Aisholpan, in The Eagle Huntress (2016). Courtesy of Sony Pictures Classics.


Harvard Art Museums
32 Quincy Street, Cambridge, MA

The documentary The Eagle Huntress (2016) follows Aisholpan, a 13-year-old girl who lives in the Altai Mountains in Mongolia, as she trains to become the first female in 12 generations of her Kazakh family to become an eagle hunter and rises to the pinnacle of the centuries-old tradition.

While there are many older Kazakh eagle hunters who vehemently reject the idea of any female taking part in their ancient tradition, Aisholpan’s father (Nurgaiv) believes that a girl can do anything a boy can do, as long as she’s determined. The story begins after Aisholpan has been training with her father’s eagle for many months. Because every hunting eagle can have only one master, the time has come for Aisholpan to capture one of her own. After months of training her eagle with her father, she enters a renowned competition, the Golden Eagle Festival, and faces off against 70 of the greatest Kazakh eagle hunters in Mongolia.

The most arduous test is yet to come, as the rite of passage for every young eagle hunter is to take part in a hunt. Aisholpan must ride with her father deep into the mountains and endure frigid temperatures and perilous landscapes to prove she is a true eagle huntress.

Actress Daisy Ridley (Star Wars) is among the executive producers and is the film’s narrator. Like Ridley’s Star Wars character Rey, Aisholpan never doubts her ability to be as strong or brave as any boy.
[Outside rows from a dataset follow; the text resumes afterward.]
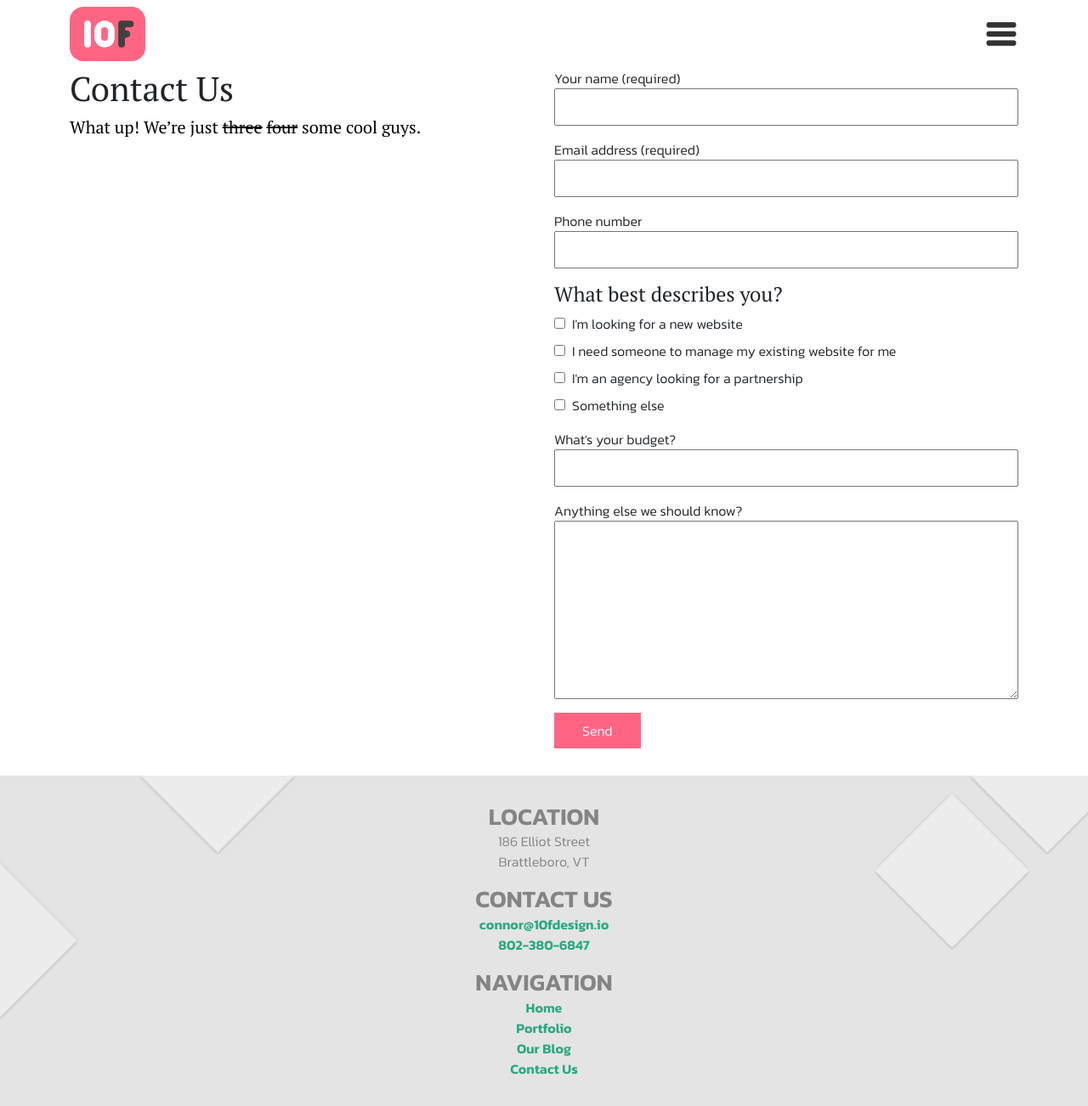
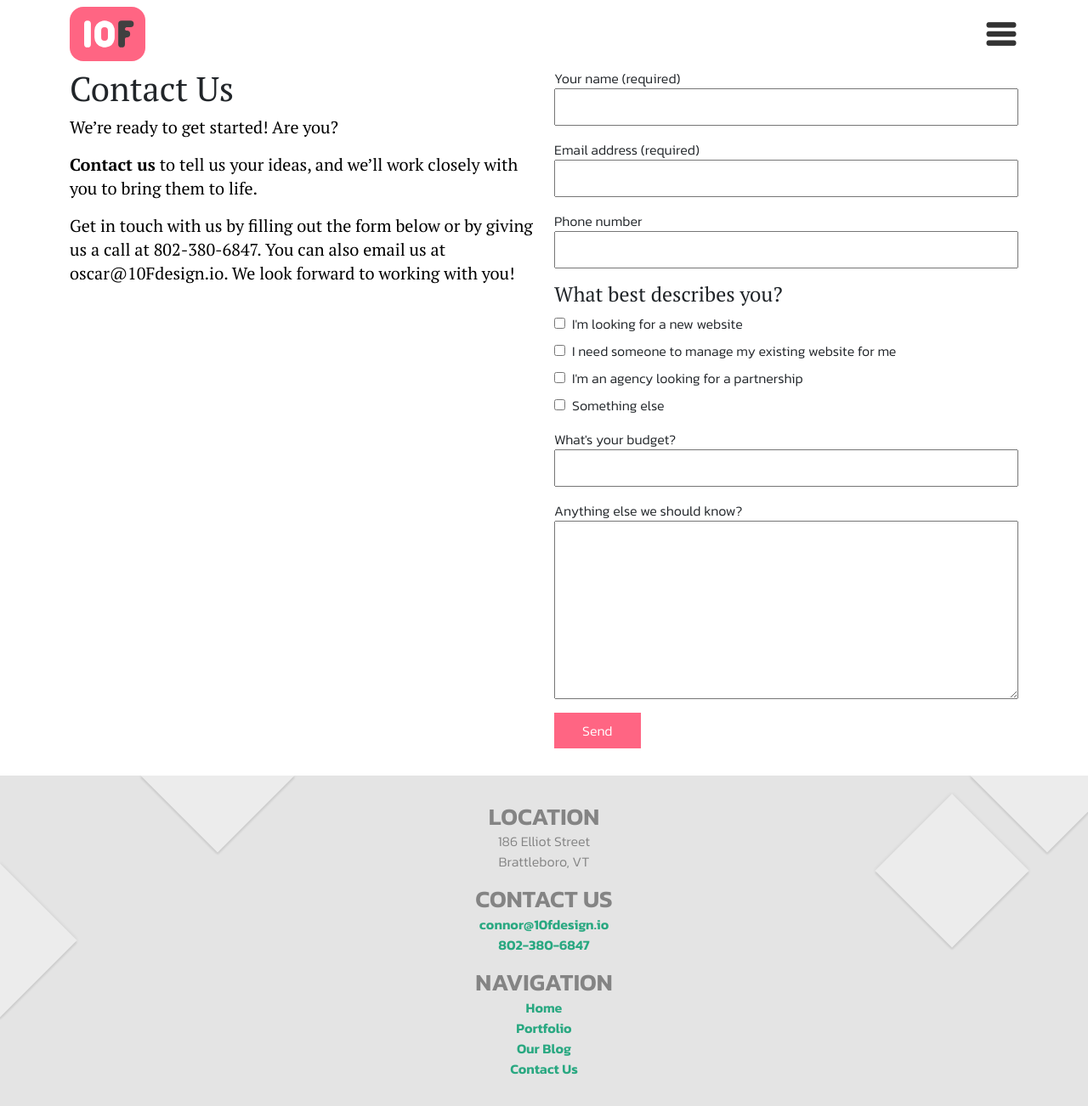
Before and after one commit to 10fdesign/website-dev, a Jekyll site: the page built from contact-us.md, in a window 1280 px wide and 1302 px high. Shown: the whole window at 85% size. Built offline with Jekyll 4.4.1, drawn with Linux system fonts in a browser that asks for light colours.

Commit message:
improved slider appearance and homepage layout a bit

```diff
--- a/contact-us.md
+++ b/contact-us.md
@@ -6,4 +6,8 @@ title: Contact Us
 layout: contact
 ---
 
-What up! We're just ~~three~~ ~~four~~ some cool guys.
+We’re ready to get started! Are you?
+
+**Contact us** to tell us your ideas, and we’ll work closely with you to bring them to life.
+
+Get in touch with us by filling out the form below or by giving us a call at 802-380-6847. You can also email us at oscar@10Fdesign.io. We look forward to working with you!
--- a/css/style.css
+++ b/css/style.css
@@ -1023,10 +1023,31 @@ body.scrolled .menu .logo {
 }
 
 .menu-toggle:hover {
-    color: var(--red);
+  color: var(--red);
 }
 
 .homepage-section:not(:first-child) {
-    z-index: 10;
-    position: relative;
+  z-index: 10;
+  position: relative;
 }
+
+.testimonial-author {
+  margin-left: 2em;
+  position: relative;
+}
+
+.testimonial-author:before {
+  content: '';
+  position: absolute;
+  top: calc(50% - 1px);
+  left: -2em;
+  width: 1em;
+  border-bottom: 4px solid white;
+  margin: 0 0.5em;
+  opacity: 0.5;
+}
+
+.testimonial-content p {
+	line-height: normal;
+	font-size:  1.2em;
+}
--- a/index.markdown
+++ b/index.markdown
@@ -4,7 +4,7 @@
 
 title: 10F Design - We Build Websites!
 layout: home
-images: ["/assets/images/grafton.jpg", "/assets/images/stowe.jpg", "/assets/images/tavernier.jpg"]
+images: ["/assets/images/grafton.jpg", "/assets/images/stowe.jpg", "/assets/images/tavernier.jpg", "/assets/images/visit-vermont-tile.jpg", "/assets/images/wrccvt-tile.jpg"]
 testimonals_header: "Professional, custom websites built to your specifications"
 ---
 
```
Also changed, not shown: _layouts/home.html (+5 -5 lines), _posts/testimonials/2022-04-26-Backroads Granola.md (+1 -0 lines), _posts/testimonials/2022-05-12-WRCC.md (+3 -2 lines), _posts/testimonials/2022-05-13-Families-First.md (added, +10 -0 lines), services.md (added, +41 -0 lines).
Though the story is about an ancient art, it is a modern and inspiring one because Aisholpan represents a world in which a young girl’s dreams—no matter how challenging—can come true.

Cosponsored by the Committee on Inner Asian and Altaic Studies at Harvard University.

The event will take place in Menschel Hall, Lower Level. Please enter the museums via the entrance on Broadway.

Free admission

Complimentary parking available in the Broadway Garage, 7 Felton Street, Cambridge.

Support for this program is provided by the Richard L. Menschel Endowment Fund.